The first game that had Diamond Plate on its non-prototype games was Bride of Pinbot, Whirlwind and Dr. Dude but issues happened with colors so it was not  applied on the whole run.  About 200 BOP and Whirlwind factory Diamond Plate playfields were made and 100 Dr. Dude playfields were done in Diamond Plate.  By the time Getaway was in production it was perfected. Terminator 2 was the first game to have Diamond Plate on all of its playfields.  These games all have the DP logo somewhere near the right outlane.

TAG also clear coated playfields but these do not have a Diamond Plate logo.  Games like Twilight Zone that were made by TAG were also clear coated by them. After a few years (around 1994) Williams dropped the Diamond Plate logo from all playfields. They could still be made / clear coated by Sun Process, but as competitors also had a hardcoat clear coating on their playfields, there wasn't a marketing advantage anymore by labeling a clear coated playfield as such.

Shortly after the introduction of Diamond Plate by Williams, most other pinball companies (Data East and Capcom) also started to clear coat their playfields. Data East named their clear coat 'Stealth Coat' (or Stealth Hardcoat) and started to apply this as of their Star Trek 25th Anniversary pinball machine. Gottlieb (or Electronic Sound as they made the playfields) never made the switch and continued to still use lacquer.

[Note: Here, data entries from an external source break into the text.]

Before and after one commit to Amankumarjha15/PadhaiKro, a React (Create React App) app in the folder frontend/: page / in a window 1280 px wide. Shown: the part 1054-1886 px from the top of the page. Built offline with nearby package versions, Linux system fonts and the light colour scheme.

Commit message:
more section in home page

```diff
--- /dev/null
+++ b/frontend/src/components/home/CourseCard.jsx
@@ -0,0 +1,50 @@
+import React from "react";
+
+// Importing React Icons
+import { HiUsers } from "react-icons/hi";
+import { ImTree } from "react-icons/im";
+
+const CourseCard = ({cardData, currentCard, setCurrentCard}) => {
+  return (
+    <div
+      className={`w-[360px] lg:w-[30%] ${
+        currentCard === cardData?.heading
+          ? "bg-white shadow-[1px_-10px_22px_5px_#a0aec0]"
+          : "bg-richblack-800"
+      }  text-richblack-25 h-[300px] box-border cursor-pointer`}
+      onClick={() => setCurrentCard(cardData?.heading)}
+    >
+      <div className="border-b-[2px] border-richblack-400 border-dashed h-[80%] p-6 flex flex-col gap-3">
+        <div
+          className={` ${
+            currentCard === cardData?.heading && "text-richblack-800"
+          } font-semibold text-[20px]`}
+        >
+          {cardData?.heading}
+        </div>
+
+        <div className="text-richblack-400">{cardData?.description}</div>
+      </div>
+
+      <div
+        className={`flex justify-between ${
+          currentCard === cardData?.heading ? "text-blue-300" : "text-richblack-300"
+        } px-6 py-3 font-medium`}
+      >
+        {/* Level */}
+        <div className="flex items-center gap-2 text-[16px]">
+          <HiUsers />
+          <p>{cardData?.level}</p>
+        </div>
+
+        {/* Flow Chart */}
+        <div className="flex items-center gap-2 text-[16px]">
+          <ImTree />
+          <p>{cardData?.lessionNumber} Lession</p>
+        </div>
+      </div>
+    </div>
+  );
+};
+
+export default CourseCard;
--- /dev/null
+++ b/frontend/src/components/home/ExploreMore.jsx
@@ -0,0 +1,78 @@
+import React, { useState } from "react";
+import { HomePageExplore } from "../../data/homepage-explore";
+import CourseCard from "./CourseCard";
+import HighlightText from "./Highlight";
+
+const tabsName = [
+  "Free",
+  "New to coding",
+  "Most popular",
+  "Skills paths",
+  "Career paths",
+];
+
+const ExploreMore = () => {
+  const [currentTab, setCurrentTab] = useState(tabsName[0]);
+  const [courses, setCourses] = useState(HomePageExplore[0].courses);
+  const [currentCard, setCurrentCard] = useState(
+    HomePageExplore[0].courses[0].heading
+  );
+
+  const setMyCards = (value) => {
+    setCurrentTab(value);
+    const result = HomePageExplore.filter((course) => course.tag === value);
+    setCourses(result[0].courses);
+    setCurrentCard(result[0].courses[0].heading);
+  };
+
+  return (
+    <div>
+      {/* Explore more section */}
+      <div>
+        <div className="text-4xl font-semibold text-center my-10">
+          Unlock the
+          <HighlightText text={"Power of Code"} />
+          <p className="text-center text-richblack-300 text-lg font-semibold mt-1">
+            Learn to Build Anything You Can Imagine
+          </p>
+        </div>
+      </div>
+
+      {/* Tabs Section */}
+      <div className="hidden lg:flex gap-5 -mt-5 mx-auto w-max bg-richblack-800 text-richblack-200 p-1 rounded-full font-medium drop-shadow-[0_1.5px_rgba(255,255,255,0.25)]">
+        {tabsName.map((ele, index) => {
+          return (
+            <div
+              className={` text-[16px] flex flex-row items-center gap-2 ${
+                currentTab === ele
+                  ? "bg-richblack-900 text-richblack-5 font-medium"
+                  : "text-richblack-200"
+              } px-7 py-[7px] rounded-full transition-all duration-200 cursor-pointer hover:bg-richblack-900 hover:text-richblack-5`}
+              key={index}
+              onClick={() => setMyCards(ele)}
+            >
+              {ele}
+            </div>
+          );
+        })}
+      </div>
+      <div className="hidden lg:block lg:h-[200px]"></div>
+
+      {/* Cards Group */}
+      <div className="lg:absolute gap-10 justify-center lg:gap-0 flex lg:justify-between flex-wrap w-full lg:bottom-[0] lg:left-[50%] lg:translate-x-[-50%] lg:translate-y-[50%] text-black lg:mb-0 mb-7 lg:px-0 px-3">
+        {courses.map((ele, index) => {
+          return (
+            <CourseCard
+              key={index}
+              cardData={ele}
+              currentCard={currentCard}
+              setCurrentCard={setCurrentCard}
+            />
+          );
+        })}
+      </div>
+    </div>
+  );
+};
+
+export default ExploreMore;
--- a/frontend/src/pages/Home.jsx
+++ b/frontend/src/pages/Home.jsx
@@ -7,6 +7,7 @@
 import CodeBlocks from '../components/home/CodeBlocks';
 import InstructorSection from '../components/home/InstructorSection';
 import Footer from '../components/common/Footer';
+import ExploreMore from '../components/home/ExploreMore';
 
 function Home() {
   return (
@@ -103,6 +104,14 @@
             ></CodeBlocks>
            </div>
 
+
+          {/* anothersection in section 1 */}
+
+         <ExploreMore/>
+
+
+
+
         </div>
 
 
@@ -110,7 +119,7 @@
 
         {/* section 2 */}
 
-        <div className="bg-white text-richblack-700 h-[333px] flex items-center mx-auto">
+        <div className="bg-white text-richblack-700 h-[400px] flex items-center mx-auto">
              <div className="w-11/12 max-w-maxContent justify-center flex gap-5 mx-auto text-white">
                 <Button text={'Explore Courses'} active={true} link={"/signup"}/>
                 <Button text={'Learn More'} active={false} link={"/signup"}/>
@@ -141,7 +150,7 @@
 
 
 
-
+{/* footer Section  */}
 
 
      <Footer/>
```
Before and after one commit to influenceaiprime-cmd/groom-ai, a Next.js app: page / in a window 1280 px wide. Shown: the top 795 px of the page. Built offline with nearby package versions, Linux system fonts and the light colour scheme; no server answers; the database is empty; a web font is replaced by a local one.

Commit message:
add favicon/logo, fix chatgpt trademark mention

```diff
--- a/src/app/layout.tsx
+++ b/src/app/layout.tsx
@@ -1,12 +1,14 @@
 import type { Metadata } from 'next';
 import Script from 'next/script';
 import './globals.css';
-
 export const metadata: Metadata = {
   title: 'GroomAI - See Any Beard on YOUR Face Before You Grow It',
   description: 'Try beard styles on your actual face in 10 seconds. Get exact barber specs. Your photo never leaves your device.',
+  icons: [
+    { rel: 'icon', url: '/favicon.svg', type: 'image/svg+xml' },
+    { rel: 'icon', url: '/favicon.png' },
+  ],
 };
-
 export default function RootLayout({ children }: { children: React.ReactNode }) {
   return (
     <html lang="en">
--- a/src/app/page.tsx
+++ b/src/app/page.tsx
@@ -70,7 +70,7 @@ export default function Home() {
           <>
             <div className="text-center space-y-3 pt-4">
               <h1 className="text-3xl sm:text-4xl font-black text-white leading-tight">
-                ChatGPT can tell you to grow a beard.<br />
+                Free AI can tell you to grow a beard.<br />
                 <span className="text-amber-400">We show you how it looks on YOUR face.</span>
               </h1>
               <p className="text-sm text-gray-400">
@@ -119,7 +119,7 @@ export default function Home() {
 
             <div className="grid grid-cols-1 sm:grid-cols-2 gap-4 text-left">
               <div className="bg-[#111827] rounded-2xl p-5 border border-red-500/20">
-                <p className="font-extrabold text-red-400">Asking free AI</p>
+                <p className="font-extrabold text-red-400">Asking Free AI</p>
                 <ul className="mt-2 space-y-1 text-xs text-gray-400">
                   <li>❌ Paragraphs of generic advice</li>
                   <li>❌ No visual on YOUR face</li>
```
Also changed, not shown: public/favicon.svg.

Gottlieb however did experiment around 1988 with something completely different that they called Vitrigraph. Used only on the games Victory and Diamond Lady, the artwork was printed onto the mylar sheet that was applied to the playfield, instead of being screened to the wood itself.

CPR / MIRCO / IPB / B&T:  All these companies make new reproduction playfields.  (Updated: March 2018)

CPR has been making reproduction playfields the longest but they make very small runs of playfields, sell out, and usually they never re-run them again.  They operate off a ‘pre-order’ system and usually only make enough playfields for people who have pre-ordered them.  CPR has been promising some playfields for several years (Joust, Banzai Run, etc) but they never get made.  CPR does make some plastic sets and backglasses.  The plastic sets are decent but some of the blackglasses that they do have colors issues.  CPR also farms out their playfield clear coating to a 3rd party.  I can write a book on what I know about CPR but I am thankful that they do try to make at least some playfields.  CPR needs to really up their game soon or Mirco will just force them out of the playfield market.

Mirco, in Germany, makes enough playfields to satisfy the market.  The latest batch of the 2018 Mirco playfields have an improved clear coat on them but due to lack of adhesion his playfields suffer from clear coat issues.  Mirco is a nice guy and will be adding several new playfield titles in 2018.  Mirco (personally) will come to the USA and have booths at the large US pinball shows (Pinball Expo, Texas Pinball Festival, etc). You can contact him on his Facebook page.  Mirco’s website (highclasspinballs.com) tends to be outdated most of the time.

IPB (Illinois Pinball) had unrealistic production dates but usually made the playfields that they promised to make.  IPB really never made playfields, they just found someone else to make them for IPB but IPB did clear coat all the playfields themselves.  IPB is now out of business (2014). 

B&T Automaten makes excellent reproduction playfields.  They are the new guy on the block and I think they make some of the best reproduction playfields on the market.   So far B&T only made a few titles (like: Bride of Pinbot, F14, Getaway, T2, etc.)